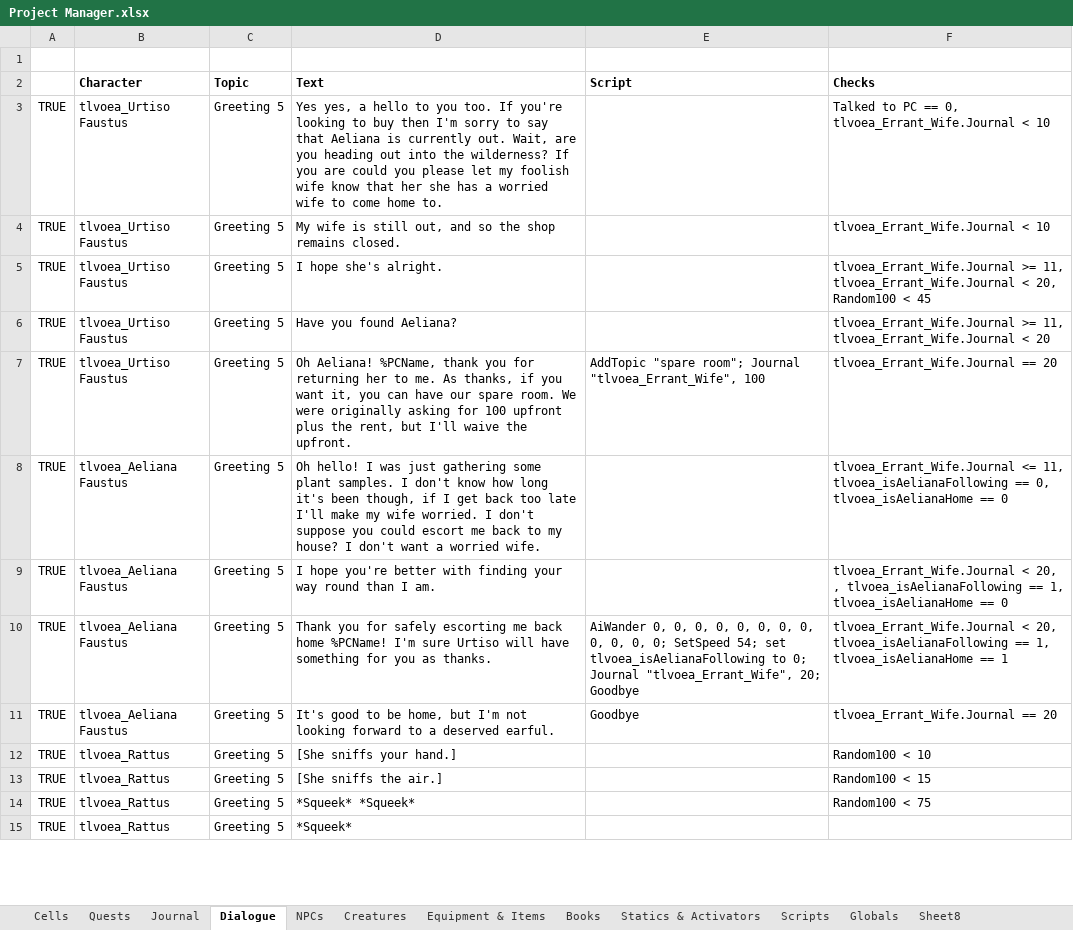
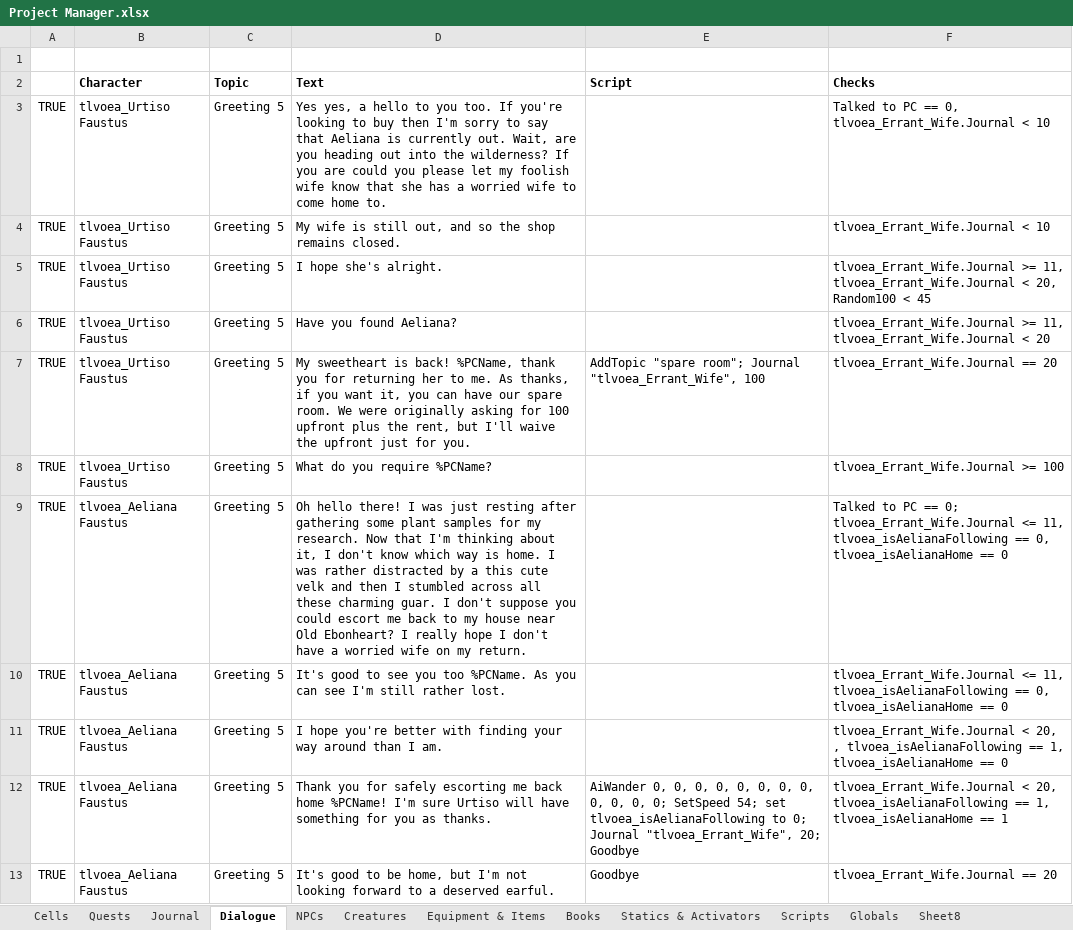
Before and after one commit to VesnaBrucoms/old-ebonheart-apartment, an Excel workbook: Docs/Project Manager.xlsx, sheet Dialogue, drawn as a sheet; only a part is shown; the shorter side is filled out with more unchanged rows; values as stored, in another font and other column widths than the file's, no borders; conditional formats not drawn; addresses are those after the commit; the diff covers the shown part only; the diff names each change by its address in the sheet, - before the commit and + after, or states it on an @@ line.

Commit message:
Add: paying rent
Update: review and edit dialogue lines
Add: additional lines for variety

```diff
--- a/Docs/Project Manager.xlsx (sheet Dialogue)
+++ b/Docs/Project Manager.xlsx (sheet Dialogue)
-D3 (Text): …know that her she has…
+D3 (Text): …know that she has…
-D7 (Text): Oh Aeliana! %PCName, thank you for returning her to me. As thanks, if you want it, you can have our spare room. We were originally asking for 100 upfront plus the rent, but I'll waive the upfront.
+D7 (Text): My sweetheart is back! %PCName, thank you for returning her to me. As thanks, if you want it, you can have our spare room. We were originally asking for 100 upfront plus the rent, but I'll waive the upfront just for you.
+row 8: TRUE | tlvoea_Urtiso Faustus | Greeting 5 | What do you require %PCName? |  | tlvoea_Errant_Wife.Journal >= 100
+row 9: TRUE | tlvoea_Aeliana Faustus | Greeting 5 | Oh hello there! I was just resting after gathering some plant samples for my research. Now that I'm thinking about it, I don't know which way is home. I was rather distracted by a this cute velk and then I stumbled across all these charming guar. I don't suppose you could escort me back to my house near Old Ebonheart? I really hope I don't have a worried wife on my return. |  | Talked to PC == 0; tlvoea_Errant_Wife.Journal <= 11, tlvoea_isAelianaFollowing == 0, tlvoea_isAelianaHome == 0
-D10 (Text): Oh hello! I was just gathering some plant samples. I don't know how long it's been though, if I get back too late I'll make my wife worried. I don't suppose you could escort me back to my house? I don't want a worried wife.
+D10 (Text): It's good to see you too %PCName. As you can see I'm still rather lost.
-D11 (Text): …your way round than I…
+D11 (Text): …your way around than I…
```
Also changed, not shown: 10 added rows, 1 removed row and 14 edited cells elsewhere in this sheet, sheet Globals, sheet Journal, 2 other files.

**REQUIREMENT:** Please output the records above exactly, without the pictures.

**YOUR RESPONSE:**
Before and after one commit to VesnaBrucoms/old-ebonheart-apartment, an Excel workbook: Docs/Project Manager.xlsx, sheet Dialogue, drawn as a sheet; only a part is shown; the shorter side is filled out with more unchanged rows; values as stored, in another font and other column widths than the file's, no borders; conditional formats not drawn; addresses are those after the commit; the diff covers the shown part only; the diff names each change by its address in the sheet, - before the commit and + after, or states it on an @@ line.

Commit message:
Add: paying rent
Update: review and edit dialogue lines
Add: additional lines for variety

```diff
--- a/Docs/Project Manager.xlsx (sheet Dialogue)
+++ b/Docs/Project Manager.xlsx (sheet Dialogue)
-D3 (Text): …know that her she has…
+D3 (Text): …know that she has…
-D7 (Text): Oh Aeliana! %PCName, thank you for returning her to me. As thanks, if you want it, you can have our spare room. We were originally asking for 100 upfront plus the rent, but I'll waive the upfront.
+D7 (Text): My sweetheart is back! %PCName, thank you for returning her to me. As thanks, if you want it, you can have our spare room. We were originally asking for 100 upfront plus the rent, but I'll waive the upfront just for you.
+row 8: TRUE | tlvoea_Urtiso Faustus | Greeting 5 | What do you require %PCName? |  | tlvoea_Errant_Wife.Journal >= 100
+row 9: TRUE | tlvoea_Aeliana Faustus | Greeting 5 | Oh hello there! I was just resting after gathering some plant samples for my research. Now that I'm thinking about it, I don't know which way is home. I was rather distracted by a this cute velk and then I stumbled across all these charming guar. I don't suppose you could escort me back to my house near Old Ebonheart? I really hope I don't have a worried wife on my return. |  | Talked to PC == 0; tlvoea_Errant_Wife.Journal <= 11, tlvoea_isAelianaFollowing == 0, tlvoea_isAelianaHome == 0
-D10 (Text): Oh hello! I was just gathering some plant samples. I don't know how long it's been though, if I get back too late I'll make my wife worried. I don't suppose you could escort me back to my house? I don't want a worried wife.
+D10 (Text): It's good to see you too %PCName. As you can see I'm still rather lost.
-D11 (Text): …your way round than I…
+D11 (Text): …your way around than I…
```
Also changed, not shown: 10 added rows, 1 removed row and 14 edited cells elsewhere in this sheet, sheet Globals, sheet Journal, 2 other files.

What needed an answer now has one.